What the task asks: Please restate each entry that follows word for word.

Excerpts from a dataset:
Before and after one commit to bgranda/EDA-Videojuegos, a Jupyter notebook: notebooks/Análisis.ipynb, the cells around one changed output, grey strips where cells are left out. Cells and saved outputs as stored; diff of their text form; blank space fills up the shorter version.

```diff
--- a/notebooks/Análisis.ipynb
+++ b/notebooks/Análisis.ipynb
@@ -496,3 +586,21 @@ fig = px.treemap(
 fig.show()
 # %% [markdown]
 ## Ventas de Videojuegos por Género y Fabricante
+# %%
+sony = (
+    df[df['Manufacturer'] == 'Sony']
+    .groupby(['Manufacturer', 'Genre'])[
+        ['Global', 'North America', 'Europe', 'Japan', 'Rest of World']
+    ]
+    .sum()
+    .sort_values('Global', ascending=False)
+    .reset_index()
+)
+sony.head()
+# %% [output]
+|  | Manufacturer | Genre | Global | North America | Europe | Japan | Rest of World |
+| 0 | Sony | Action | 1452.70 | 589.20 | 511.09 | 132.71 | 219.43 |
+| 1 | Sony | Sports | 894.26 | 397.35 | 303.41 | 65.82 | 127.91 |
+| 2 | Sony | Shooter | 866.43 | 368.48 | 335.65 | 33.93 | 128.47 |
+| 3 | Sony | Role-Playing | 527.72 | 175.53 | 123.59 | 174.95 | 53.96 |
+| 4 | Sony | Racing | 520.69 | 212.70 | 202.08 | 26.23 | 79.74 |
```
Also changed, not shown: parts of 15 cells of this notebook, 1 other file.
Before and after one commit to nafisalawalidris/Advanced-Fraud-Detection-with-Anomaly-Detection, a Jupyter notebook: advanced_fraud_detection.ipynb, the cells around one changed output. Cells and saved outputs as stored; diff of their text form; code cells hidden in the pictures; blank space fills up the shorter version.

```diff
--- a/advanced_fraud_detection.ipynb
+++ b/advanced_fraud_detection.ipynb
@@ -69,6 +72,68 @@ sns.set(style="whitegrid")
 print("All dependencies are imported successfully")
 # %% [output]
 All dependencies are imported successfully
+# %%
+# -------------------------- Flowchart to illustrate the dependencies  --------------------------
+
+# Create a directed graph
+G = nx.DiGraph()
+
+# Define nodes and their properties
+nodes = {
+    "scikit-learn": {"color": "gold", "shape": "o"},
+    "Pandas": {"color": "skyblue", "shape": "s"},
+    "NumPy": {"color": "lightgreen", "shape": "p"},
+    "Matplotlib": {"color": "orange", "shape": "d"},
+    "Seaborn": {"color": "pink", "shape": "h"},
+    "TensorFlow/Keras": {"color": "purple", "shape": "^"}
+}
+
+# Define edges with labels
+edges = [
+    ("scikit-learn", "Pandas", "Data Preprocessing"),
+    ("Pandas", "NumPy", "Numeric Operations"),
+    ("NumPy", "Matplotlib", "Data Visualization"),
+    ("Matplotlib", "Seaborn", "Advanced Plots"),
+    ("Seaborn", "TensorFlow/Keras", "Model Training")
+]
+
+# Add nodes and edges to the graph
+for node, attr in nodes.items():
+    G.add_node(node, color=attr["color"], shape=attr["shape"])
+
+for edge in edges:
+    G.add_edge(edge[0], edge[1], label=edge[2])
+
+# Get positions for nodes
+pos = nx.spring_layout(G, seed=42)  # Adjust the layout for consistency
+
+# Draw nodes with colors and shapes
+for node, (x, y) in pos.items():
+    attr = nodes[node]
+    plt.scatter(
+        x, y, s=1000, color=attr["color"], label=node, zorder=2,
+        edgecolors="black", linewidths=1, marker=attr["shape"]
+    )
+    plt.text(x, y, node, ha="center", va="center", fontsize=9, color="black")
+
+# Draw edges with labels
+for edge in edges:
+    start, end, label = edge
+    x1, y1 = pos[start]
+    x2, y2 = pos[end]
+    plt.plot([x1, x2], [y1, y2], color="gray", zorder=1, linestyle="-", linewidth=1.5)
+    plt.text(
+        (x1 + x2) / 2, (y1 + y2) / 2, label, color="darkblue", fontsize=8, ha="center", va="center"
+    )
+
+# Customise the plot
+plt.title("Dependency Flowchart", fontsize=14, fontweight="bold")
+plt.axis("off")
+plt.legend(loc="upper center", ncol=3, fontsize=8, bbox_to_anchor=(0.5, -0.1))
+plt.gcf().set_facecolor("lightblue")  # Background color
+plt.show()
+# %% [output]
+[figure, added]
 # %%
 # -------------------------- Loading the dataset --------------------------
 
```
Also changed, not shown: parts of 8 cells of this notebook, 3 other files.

Answer:
Before and after one commit to bgranda/EDA-Videojuegos, a Jupyter notebook: notebooks/Análisis.ipynb, the cells around one changed output, grey strips where cells are left out. Cells and saved outputs as stored; diff of their text form; blank space fills up the shorter version.

```diff
--- a/notebooks/Análisis.ipynb
+++ b/notebooks/Análisis.ipynb
@@ -496,3 +586,21 @@ fig = px.treemap(
 fig.show()
 # %% [markdown]
 ## Ventas de Videojuegos por Género y Fabricante
+# %%
+sony = (
+    df[df['Manufacturer'] == 'Sony']
+    .groupby(['Manufacturer', 'Genre'])[
+        ['Global', 'North America', 'Europe', 'Japan', 'Rest of World']
+    ]
+    .sum()
+    .sort_values('Global', ascending=False)
+    .reset_index()
+)
+sony.head()
+# %% [output]
+|  | Manufacturer | Genre | Global | North America | Europe | Japan | Rest of World |
+| 0 | Sony | Action | 1452.70 | 589.20 | 511.09 | 132.71 | 219.43 |
+| 1 | Sony | Sports | 894.26 | 397.35 | 303.41 | 65.82 | 127.91 |
+| 2 | Sony | Shooter | 866.43 | 368.48 | 335.65 | 33.93 | 128.47 |
+| 3 | Sony | Role-Playing | 527.72 | 175.53 | 123.59 | 174.95 | 53.96 |
+| 4 | Sony | Racing | 520.69 | 212.70 | 202.08 | 26.23 | 79.74 |
```
Also changed, not shown: parts of 15 cells of this notebook, 1 other file.
Before and after one commit to nafisalawalidris/Advanced-Fraud-Detection-with-Anomaly-Detection, a Jupyter notebook: advanced_fraud_detection.ipynb, the cells around one changed output. Cells and saved outputs as stored; diff of their text form; code cells hidden in the pictures; blank space fills up the shorter version.

```diff
--- a/advanced_fraud_detection.ipynb
+++ b/advanced_fraud_detection.ipynb
@@ -69,6 +72,68 @@ sns.set(style="whitegrid")
 print("All dependencies are imported successfully")
 # %% [output]
 All dependencies are imported successfully
+# %%
+# -------------------------- Flowchart to illustrate the dependencies  --------------------------
+
+# Create a directed graph
+G = nx.DiGraph()
+
+# Define nodes and their properties
+nodes = {
+    "scikit-learn": {"color": "gold", "shape": "o"},
+    "Pandas": {"color": "skyblue", "shape": "s"},
+    "NumPy": {"color": "lightgreen", "shape": "p"},
+    "Matplotlib": {"color": "orange", "shape": "d"},
+    "Seaborn": {"color": "pink", "shape": "h"},
+    "TensorFlow/Keras": {"color": "purple", "shape": "^"}
+}
+
+# Define edges with labels
+edges = [
+    ("scikit-learn", "Pandas", "Data Preprocessing"),
+    ("Pandas", "NumPy", "Numeric Operations"),
+    ("NumPy", "Matplotlib", "Data Visualization"),
+    ("Matplotlib", "Seaborn", "Advanced Plots"),
+    ("Seaborn", "TensorFlow/Keras", "Model Training")
+]
+
+# Add nodes and edges to the graph
+for node, attr in nodes.items():
+    G.add_node(node, color=attr["color"], shape=attr["shape"])
+
+for edge in edges:
+    G.add_edge(edge[0], edge[1], label=edge[2])
+
+# Get positions for nodes
+pos = nx.spring_layout(G, seed=42)  # Adjust the layout for consistency
+
+# Draw nodes with colors and shapes
+for node, (x, y) in pos.items():
+    attr = nodes[node]
+    plt.scatter(
+        x, y, s=1000, color=attr["color"], label=node, zorder=2,
+        edgecolors="black", linewidths=1, marker=attr["shape"]
+    )
+    plt.text(x, y, node, ha="center", va="center", fontsize=9, color="black")
+
+# Draw edges with labels
+for edge in edges:
+    start, end, label = edge
+    x1, y1 = pos[start]
+    x2, y2 = pos[end]
+    plt.plot([x1, x2], [y1, y2], color="gray", zorder=1, linestyle="-", linewidth=1.5)
+    plt.text(
+        (x1 + x2) / 2, (y1 + y2) / 2, label, color="darkblue", fontsize=8, ha="center", va="center"
+    )
+
+# Customise the plot
+plt.title("Dependency Flowchart", fontsize=14, fontweight="bold")
+plt.axis("off")
+plt.legend(loc="upper center", ncol=3, fontsize=8, bbox_to_anchor=(0.5, -0.1))
+plt.gcf().set_facecolor("lightblue")  # Background color
+plt.show()
+# %% [output]
+[figure, added]
 # %%
 # -------------------------- Loading the dataset --------------------------
 
```
Also changed, not shown: parts of 8 cells of this notebook, 3 other files.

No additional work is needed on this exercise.